Reflection Pond

Like tourists,

we park the car at the side of the road

and hop out for a quick photo.

Before us,

A palisade of pines frame the pond,

and like an impressionist painting,

blurry images shimmer across the water’s surface.

Behind the blades

scattered amid wide green lilly-pads,

pink buds wait for the morning sun to wake them,

commencing the grand opening

when they share their glory

with a wandering soul.

Above the drone of hidden arthropods.

a bob-white announces, “I’m here.”

During the next several minutes,

each flower changes from pink to white

and I rejoice

to be here, too.

Author Notes

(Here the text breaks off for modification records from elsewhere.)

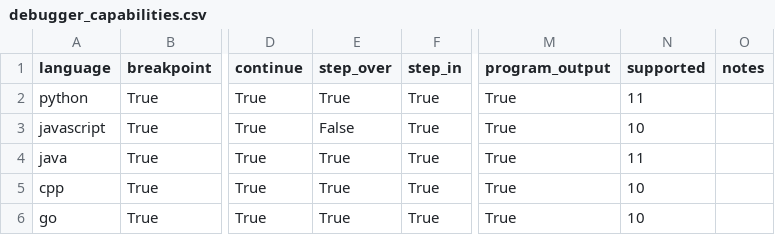
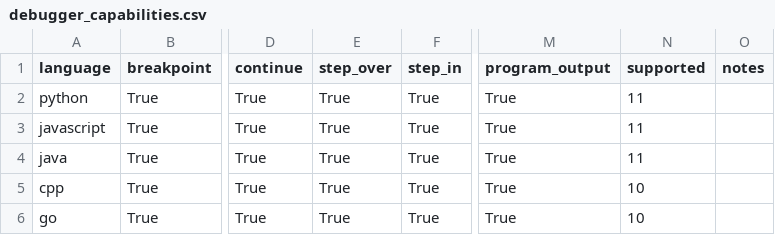
Before and after one commit to Pratham2994/OmniCompiler, a CSV file: server/data/results/debugger_capabilities.csv, drawn as a sheet; only a part is shown, gaps mark what is left out; the diff names each change by its address in the sheet, - before the commit and + after, or states it on an @@ line.

Commit message:
Issue each stepping operation from the breakpoint pause
The three stepping operations were measured in sequence, each from wherever
the previous one had left the program. That made the result order-dependent:
a step over issued from a loop header advances execution but reports the same
source line, and the harness recorded that correct behaviour as a failure,
which is why JavaScript appeared not to support stepping over.

The breakpoint sits inside a loop, so the session can be returned to it
between operations. Each is now issued from the same state, and `continue`
must return to the breakpoint line rather than merely produce some pause.

Measured: Python, JavaScript and Java 11 of 12; C++ and Go 10 of 12; ten of
the twelve delivered by all five languages.

```diff
--- a/server/data/results/debugger_capabilities.csv
+++ b/server/data/results/debugger_capabilities.csv
-E3 (step_over): False
+E3 (step_over): True
-N3 (supported): 10
+N3 (supported): 11
```
Also changed, not shown: 1 other file.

We visited Reflection Pond on a camping trip at Ochlockonee River State Park located near Sopchoppy, Florida. A quick photo stop turned into a half-hour visit as Herb and I a watched a water lily open. Reflection pond is aptly named. Time seemed to stand still as we pondered the beauty of the scene. I felt like we had witnessed something special.

More about water lilies:

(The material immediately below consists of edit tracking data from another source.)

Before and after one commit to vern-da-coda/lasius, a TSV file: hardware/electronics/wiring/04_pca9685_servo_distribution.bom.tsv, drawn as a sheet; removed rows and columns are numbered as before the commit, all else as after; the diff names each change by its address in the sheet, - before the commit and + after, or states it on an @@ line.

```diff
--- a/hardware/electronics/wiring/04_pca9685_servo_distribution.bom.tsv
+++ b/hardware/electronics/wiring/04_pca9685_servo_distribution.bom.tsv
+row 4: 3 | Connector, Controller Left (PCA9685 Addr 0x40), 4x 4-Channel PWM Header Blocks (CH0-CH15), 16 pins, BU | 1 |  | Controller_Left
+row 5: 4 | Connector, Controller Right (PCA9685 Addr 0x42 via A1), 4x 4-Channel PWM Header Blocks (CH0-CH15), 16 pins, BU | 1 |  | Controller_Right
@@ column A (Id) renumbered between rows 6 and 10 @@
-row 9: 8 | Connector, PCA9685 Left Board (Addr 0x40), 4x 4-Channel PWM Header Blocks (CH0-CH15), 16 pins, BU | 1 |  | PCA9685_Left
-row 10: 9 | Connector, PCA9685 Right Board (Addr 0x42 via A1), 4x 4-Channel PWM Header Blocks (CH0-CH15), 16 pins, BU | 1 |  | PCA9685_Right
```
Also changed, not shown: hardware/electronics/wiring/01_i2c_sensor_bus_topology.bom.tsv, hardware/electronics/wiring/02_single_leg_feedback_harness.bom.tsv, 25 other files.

  • The blooms open in the morning and close in the afternoon. Each plant blooms for three to four days.
  • The flowers grow from underground stems. These stems can stretch which helps the lily adjust to rising water levels.
  • Water lilies are beneficial to ponds because they help control algae and stabilize the water temperature.
  • If your birthday is in July, the water lily is your flower!

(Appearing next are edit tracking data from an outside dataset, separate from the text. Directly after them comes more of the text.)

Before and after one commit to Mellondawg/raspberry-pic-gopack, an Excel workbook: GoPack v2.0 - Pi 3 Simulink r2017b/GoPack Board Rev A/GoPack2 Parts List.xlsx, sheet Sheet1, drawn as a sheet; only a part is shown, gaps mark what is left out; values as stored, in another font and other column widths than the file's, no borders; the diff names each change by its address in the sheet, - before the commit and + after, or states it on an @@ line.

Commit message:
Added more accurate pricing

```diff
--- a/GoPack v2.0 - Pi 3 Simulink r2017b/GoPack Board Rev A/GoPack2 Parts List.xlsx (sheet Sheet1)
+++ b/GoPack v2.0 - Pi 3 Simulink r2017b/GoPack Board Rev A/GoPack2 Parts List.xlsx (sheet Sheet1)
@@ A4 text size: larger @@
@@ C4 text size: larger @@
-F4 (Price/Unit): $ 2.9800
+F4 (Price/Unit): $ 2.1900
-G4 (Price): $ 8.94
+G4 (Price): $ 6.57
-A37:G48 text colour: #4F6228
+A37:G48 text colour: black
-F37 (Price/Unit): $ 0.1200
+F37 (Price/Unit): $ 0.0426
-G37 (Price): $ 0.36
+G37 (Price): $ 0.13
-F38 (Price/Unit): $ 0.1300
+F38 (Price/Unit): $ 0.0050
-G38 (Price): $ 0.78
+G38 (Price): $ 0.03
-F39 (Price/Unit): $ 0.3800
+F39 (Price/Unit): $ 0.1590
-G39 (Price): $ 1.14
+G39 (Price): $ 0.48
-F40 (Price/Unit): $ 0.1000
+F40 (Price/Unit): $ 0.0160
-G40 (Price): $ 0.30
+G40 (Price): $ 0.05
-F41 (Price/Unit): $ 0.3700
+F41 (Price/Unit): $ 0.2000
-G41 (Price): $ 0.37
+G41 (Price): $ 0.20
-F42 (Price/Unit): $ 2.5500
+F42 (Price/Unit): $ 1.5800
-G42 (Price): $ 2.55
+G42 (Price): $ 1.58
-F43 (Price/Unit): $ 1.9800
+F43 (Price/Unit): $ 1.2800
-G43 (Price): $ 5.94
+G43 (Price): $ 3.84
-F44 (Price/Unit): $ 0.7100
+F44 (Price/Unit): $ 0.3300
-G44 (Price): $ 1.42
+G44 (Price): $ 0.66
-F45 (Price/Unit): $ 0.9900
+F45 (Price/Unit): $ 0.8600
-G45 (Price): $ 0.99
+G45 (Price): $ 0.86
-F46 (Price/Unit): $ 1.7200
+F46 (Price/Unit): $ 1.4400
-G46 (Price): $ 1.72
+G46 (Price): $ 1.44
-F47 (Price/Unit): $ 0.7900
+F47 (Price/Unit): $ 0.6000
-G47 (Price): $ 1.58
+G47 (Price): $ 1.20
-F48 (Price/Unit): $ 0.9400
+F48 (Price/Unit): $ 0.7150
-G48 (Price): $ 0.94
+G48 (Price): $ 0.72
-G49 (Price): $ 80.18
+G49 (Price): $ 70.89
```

Thank you for reading my post. An earlier post entitled Being expresses a similar theme of living in the moment in the Florida Keys. Nature has much to offer if we slow down and take notice of our surroundings. May your summer be blessed with special moments outdoors.

Think About Why You Started, and Keep Going

Everyone has dreams. How many of your dreams have become reality?

Five years ago I started writing this blog. Initially, I wanted to encourage people to pursue their creativity. I started as the Poet on Blueberry Street on April 1, 2016. My first post was very short. I really didn’t know what I was doing or where this blog would take me.

So it goes with creativity. One step leads to another and before you know it five years have passed. I have published one hundred sixty-two entries since 2016. Some of you may have followed me since the beginning. We have shared the ups and downs of camping in Florida, adventures in gardening, and of course who could forget the pandemic?

Throughout it all I’ve weaved my love for poetry, reading, and writing. Today I looked back at some of my favorite poetry posts. In case you missed them, or would like to revisit, click on these links.

If Trees Could Talk and Other Poems (2017)

Poetry a Message in a Bottle (2018)

Fallen Leaves (2019)

Ode to the Spotted Bananas (2020)

I realize I am not a blogger who keeps a specific schedule. I tend to hit the keys when I feel inspired. Creativity cannot be forced, but it can be furthered by allowing ourselves to “be in the zone.” I am thankful for this opportunity to express myself without an editor looking over my shoulder.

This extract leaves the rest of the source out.